#### WORK ITEM
Copy out, from the data, each line containing the string "STATE".

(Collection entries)
============

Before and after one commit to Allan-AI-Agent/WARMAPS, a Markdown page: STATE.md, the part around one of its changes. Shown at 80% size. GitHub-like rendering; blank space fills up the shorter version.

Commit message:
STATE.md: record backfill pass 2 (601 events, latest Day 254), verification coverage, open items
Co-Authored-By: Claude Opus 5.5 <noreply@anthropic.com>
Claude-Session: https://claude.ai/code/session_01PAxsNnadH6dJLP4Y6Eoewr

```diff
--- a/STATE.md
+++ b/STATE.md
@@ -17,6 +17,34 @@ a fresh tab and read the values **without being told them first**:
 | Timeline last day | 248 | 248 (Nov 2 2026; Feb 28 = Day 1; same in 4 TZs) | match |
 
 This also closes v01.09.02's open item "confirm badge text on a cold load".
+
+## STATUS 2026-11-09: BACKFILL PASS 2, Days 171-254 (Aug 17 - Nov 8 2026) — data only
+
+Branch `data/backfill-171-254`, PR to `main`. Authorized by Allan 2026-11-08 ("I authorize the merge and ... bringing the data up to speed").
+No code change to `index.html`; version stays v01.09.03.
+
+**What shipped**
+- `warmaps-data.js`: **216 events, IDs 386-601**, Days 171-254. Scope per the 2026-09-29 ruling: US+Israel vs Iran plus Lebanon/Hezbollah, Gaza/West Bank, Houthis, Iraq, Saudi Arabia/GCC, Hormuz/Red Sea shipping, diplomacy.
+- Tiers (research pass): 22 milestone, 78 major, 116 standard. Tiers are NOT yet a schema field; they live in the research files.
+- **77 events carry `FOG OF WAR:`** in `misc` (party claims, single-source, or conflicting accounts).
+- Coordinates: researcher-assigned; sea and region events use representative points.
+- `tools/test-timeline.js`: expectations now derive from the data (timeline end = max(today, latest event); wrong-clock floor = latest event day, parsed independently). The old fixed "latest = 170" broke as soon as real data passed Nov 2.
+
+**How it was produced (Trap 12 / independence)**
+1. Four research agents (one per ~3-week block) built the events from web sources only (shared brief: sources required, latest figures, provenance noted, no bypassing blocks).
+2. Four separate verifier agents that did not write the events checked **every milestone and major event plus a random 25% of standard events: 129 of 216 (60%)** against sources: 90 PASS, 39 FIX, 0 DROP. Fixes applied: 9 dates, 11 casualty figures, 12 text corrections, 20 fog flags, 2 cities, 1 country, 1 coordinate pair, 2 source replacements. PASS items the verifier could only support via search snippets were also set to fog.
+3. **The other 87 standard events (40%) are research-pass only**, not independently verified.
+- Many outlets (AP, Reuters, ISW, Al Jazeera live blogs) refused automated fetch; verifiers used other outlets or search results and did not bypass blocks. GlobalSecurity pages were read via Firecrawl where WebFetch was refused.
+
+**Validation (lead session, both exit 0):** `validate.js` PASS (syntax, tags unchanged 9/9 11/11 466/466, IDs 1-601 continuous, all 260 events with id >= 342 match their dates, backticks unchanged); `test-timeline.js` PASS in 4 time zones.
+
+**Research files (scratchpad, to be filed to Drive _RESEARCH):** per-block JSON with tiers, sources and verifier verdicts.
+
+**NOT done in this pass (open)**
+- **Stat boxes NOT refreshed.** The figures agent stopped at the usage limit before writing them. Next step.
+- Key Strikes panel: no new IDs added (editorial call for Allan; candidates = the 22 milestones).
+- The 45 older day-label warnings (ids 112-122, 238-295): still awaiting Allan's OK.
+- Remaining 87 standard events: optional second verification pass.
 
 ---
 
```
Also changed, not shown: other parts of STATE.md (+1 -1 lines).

============

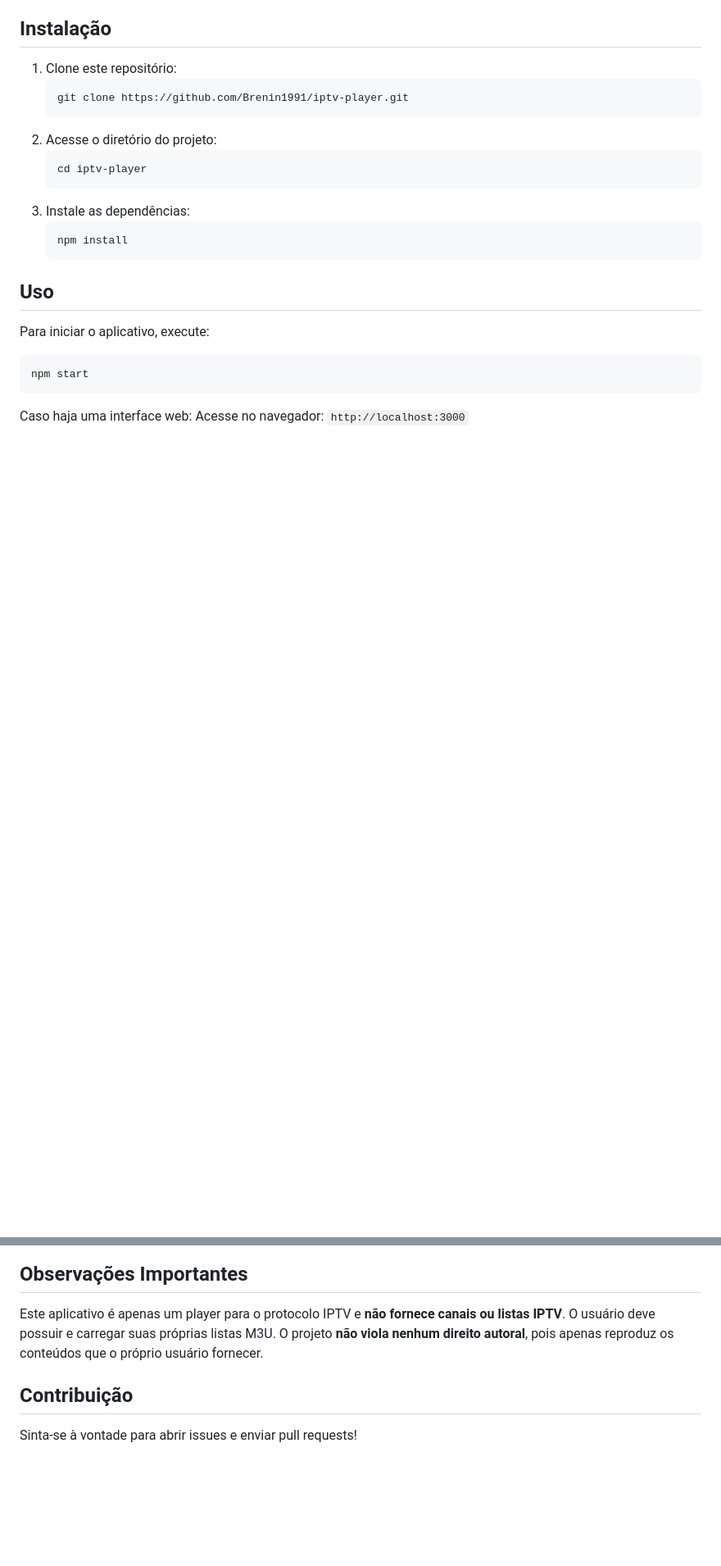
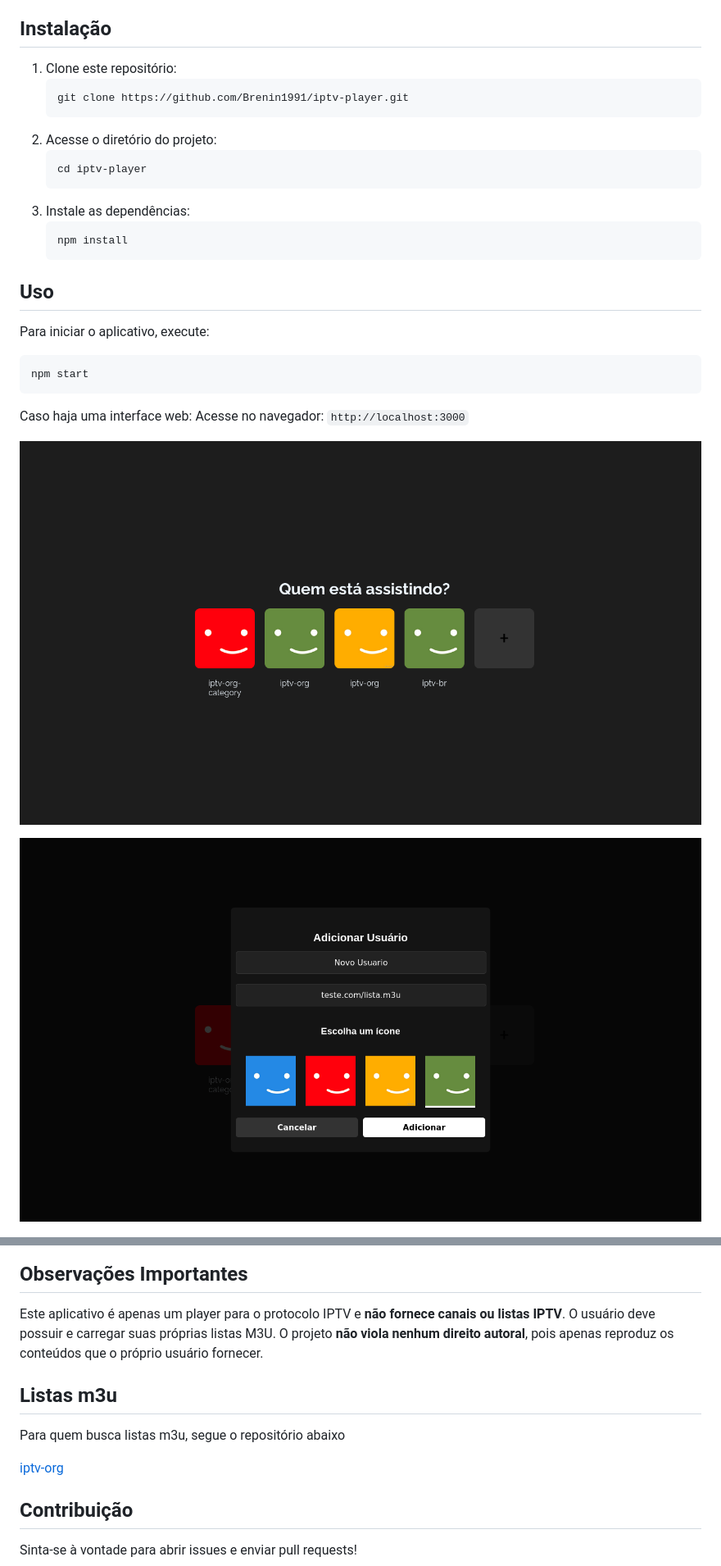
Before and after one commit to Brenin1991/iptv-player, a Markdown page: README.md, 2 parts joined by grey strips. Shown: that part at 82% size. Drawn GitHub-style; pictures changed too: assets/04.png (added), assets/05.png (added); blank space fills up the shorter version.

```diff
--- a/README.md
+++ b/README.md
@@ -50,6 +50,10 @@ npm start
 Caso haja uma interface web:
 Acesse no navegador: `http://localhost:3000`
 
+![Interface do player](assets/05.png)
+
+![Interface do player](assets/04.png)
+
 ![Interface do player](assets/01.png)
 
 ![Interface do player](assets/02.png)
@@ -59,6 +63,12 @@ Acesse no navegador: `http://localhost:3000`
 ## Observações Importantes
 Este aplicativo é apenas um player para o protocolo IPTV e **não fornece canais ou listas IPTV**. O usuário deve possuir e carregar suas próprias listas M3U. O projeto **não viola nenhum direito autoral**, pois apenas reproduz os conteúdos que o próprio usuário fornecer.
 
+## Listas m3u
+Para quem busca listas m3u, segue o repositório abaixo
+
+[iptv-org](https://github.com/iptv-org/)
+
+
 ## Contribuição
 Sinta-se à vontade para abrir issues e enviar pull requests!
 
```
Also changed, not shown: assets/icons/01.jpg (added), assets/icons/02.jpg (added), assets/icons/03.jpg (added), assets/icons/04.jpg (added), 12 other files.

============

#### FINISHED EXERCISE
Before and after one commit to Allan-AI-Agent/WARMAPS, a Markdown page: STATE.md, the part around one of its changes. Shown at 80% size. GitHub-like rendering; blank space fills up the shorter version.
STATE.md: record backfill pass 2 (601 events, latest Day 254), verification coverage, open items
--- a/STATE.md
+++ b/STATE.md
Also changed, not shown: other parts of STATE.md (+1 -1 lines).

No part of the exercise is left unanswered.